(What to produce) Search the records for "cells" and copy each line that holds it.
====== Dataset entries
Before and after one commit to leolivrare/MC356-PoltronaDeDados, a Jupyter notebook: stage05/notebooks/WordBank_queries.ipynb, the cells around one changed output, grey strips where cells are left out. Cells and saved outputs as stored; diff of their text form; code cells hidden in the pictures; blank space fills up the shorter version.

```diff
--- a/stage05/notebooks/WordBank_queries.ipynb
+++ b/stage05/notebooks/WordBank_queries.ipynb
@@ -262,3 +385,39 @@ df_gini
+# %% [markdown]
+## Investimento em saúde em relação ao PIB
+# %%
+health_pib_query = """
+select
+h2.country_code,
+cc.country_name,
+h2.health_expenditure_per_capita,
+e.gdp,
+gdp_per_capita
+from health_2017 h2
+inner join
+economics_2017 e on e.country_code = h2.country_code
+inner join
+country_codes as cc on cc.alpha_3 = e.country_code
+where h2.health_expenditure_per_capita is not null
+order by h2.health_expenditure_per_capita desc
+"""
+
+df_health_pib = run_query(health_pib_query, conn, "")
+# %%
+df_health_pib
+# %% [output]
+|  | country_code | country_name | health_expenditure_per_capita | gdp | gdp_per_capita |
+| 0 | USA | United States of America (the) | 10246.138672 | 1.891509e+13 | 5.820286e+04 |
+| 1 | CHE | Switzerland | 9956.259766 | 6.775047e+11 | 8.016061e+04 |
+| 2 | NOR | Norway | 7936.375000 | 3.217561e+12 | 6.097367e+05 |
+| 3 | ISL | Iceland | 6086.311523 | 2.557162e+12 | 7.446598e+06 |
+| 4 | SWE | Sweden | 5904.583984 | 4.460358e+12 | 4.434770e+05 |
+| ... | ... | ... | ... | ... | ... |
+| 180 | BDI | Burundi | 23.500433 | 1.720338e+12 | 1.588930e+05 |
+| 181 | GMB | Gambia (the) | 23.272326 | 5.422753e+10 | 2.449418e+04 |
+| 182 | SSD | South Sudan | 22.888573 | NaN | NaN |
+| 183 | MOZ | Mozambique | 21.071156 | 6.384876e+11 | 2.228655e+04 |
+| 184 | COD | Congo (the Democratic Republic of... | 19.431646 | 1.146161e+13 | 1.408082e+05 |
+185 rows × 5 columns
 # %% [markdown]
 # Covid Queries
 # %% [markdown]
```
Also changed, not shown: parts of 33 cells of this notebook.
============
(Response area)
Before and after one commit to leolivrare/MC356-PoltronaDeDados, a Jupyter notebook: stage05/notebooks/WordBank_queries.ipynb, the cells around one changed output, grey strips where cells are left out. Cells and saved outputs as stored; diff of their text form; code cells hidden in the pictures; blank space fills up the shorter version.
Also changed, not shown: parts of 33 cells of this notebook.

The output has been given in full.